» What needs to be done
Scan the entries below for the word "Pages". Copy out every line in which it occurs.
################
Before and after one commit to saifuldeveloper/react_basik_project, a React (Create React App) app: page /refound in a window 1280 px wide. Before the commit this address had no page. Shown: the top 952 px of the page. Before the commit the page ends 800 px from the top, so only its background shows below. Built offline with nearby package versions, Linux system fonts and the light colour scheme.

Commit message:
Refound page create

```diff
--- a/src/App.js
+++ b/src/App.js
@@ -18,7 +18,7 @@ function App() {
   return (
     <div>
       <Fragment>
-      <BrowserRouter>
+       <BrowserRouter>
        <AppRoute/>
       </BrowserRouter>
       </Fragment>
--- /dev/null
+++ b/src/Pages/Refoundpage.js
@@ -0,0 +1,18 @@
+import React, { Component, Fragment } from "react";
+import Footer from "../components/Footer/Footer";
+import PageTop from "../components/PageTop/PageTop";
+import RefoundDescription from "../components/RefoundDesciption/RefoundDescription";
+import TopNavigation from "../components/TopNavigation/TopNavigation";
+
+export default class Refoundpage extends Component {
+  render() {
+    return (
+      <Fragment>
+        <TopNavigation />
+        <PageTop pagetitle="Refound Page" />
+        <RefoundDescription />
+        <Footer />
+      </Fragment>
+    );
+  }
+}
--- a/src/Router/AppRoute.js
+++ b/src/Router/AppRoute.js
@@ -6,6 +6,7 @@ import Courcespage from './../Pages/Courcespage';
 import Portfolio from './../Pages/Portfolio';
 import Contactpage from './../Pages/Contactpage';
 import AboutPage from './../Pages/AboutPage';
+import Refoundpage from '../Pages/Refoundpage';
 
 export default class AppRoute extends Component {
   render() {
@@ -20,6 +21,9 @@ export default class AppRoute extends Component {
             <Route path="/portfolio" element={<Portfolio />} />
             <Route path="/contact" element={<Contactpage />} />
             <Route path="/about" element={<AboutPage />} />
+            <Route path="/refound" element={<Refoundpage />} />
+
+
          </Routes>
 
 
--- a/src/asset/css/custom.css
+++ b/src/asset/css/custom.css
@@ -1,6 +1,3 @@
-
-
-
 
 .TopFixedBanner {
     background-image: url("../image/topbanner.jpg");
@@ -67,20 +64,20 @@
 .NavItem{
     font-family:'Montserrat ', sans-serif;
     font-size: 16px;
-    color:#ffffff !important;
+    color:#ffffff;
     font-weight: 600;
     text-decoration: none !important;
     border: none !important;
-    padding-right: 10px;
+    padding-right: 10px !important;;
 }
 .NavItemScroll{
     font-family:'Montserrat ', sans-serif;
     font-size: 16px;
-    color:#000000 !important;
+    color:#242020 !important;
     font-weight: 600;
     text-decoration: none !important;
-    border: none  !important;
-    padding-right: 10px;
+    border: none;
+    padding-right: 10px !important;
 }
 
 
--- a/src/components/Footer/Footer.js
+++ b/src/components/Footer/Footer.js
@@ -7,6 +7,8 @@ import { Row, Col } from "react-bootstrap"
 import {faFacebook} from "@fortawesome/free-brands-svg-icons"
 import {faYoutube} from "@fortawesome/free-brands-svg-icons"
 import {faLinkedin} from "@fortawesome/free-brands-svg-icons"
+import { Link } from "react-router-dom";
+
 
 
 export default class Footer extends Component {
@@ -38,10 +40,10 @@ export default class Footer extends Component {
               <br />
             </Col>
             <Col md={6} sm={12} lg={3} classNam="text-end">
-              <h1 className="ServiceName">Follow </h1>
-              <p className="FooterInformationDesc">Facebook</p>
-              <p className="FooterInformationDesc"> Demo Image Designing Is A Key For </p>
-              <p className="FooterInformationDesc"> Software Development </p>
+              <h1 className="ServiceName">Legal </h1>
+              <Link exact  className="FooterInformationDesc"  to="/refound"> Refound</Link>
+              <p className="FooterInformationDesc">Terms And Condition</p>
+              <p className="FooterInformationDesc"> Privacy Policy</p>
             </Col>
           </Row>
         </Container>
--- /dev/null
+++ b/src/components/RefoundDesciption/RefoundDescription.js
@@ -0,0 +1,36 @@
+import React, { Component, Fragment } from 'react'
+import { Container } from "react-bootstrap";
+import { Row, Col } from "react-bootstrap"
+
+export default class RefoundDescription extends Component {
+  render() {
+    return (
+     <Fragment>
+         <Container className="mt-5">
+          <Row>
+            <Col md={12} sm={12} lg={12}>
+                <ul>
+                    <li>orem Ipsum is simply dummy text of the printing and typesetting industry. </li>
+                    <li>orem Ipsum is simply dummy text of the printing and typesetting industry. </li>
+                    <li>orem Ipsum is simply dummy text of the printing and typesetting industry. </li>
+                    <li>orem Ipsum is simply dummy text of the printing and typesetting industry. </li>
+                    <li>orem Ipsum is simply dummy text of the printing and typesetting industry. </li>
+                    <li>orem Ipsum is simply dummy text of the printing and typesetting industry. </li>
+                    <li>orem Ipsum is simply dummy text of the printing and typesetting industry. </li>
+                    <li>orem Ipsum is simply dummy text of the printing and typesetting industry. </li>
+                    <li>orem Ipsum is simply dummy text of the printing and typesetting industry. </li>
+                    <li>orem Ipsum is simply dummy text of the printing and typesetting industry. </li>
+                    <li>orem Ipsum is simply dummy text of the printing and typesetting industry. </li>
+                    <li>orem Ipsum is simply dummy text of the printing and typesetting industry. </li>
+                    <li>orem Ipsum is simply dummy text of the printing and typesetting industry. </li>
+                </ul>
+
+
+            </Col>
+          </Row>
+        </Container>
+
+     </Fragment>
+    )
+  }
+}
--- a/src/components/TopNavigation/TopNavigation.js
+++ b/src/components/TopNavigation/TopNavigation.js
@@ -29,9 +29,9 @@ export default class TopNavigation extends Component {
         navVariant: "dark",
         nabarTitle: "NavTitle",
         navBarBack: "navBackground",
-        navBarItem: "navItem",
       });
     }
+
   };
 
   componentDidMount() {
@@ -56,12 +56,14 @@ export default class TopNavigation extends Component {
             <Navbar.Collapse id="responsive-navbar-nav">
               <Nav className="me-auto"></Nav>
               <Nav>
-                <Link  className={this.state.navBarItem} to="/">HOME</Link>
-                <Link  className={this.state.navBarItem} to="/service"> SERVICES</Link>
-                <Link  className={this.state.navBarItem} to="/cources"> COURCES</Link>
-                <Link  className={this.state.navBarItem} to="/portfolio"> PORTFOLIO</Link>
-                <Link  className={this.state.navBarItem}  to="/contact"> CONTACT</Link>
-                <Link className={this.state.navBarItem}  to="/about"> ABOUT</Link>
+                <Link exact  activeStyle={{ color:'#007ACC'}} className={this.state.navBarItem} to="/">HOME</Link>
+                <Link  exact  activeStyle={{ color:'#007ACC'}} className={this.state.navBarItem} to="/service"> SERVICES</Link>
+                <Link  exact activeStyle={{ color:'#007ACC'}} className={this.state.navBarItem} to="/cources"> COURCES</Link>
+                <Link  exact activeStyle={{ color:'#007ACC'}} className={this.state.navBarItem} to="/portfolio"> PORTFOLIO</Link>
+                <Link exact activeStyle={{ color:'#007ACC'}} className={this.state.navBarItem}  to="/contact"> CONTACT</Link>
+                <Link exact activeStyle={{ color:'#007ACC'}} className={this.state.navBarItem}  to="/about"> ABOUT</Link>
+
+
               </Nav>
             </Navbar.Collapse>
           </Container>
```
################
» Answer to this task
+++ b/src/Pages/Refoundpage.js
@@ -6,6 +6,7 @@ import Courcespage from './../Pages/Courcespage';
 import Portfolio from './../Pages/Portfolio';
 import Contactpage from './../Pages/Contactpage';
 import AboutPage from './../Pages/AboutPage';
+import Refoundpage from '../Pages/Refoundpage';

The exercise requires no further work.